# Available data
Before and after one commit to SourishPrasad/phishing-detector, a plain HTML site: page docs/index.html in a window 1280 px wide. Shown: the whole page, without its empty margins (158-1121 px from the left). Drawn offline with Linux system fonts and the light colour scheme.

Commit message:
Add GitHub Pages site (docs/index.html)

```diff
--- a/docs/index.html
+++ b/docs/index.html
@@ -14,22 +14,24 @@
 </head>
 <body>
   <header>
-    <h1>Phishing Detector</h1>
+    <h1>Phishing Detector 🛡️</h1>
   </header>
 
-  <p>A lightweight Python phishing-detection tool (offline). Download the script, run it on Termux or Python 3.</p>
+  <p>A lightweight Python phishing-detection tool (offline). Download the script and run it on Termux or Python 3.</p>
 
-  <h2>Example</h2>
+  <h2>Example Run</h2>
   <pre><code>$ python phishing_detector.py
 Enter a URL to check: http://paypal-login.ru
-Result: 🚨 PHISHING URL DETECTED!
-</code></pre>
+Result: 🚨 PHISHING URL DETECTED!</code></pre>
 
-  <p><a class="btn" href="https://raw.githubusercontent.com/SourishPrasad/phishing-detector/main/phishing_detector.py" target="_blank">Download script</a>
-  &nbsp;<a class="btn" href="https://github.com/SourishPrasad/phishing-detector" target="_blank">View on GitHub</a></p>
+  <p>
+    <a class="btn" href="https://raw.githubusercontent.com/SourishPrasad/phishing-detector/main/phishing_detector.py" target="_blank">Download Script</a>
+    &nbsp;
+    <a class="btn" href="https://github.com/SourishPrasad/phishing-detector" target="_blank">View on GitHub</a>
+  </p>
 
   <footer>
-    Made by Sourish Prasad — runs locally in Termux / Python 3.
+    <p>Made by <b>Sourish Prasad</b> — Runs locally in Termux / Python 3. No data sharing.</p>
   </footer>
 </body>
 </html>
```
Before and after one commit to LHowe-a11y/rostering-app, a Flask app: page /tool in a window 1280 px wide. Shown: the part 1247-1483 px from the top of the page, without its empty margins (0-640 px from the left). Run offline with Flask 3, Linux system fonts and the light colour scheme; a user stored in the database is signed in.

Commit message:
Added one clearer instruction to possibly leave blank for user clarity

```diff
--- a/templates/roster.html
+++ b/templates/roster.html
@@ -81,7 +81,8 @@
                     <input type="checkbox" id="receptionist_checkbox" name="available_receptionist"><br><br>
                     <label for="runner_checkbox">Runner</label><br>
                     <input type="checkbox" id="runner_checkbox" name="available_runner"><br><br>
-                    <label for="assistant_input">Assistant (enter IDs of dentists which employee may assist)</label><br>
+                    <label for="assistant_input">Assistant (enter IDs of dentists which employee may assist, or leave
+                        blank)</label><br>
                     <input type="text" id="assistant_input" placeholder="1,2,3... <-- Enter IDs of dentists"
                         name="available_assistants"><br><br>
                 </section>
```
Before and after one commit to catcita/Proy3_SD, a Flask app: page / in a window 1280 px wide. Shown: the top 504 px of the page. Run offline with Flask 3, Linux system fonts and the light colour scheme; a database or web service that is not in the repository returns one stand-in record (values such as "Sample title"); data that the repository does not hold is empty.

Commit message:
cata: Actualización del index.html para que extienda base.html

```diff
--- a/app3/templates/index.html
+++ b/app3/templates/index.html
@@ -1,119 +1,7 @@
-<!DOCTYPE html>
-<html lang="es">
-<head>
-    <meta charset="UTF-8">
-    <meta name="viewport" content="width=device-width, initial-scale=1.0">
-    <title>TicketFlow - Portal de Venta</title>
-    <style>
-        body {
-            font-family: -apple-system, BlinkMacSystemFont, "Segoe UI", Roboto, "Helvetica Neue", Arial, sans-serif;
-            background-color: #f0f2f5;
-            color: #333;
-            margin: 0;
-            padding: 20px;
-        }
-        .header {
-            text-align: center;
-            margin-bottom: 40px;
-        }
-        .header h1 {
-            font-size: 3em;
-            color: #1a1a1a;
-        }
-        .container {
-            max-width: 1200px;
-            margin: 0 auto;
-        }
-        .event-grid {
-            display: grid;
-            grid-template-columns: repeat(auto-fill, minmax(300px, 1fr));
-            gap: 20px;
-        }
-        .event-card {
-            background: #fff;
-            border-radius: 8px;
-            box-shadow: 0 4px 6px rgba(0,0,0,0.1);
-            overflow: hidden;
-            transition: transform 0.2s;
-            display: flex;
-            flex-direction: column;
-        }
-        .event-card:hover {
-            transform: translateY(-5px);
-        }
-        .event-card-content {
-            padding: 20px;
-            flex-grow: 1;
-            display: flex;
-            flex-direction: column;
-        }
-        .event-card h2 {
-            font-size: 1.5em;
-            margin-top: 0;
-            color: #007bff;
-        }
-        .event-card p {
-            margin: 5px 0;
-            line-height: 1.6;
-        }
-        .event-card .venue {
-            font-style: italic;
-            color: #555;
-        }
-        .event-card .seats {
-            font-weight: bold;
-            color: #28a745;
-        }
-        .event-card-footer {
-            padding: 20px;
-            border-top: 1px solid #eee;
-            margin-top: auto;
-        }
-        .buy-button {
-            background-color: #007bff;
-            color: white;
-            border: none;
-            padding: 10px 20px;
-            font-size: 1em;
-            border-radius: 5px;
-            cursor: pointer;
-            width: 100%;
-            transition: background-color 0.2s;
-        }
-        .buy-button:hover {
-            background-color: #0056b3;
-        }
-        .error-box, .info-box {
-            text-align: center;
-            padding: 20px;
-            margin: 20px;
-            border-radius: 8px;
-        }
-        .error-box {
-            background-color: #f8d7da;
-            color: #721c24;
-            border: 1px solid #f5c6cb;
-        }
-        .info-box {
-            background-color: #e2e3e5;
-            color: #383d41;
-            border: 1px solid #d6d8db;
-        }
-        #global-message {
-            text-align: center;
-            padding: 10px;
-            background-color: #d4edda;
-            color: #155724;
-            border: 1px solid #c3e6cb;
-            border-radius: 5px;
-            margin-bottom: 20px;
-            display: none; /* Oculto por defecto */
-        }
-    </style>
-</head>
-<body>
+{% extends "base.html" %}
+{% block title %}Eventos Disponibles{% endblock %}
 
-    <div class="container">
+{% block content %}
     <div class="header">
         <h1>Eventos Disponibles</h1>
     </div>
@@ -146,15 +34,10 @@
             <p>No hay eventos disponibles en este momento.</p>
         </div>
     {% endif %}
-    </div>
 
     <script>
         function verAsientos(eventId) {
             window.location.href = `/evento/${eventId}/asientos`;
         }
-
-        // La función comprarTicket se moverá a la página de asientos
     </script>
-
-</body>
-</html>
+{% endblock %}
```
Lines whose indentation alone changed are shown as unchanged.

# Exercise prompt
The answer should be a single number: how many lines in the records contain "card".

# Solution for this task
8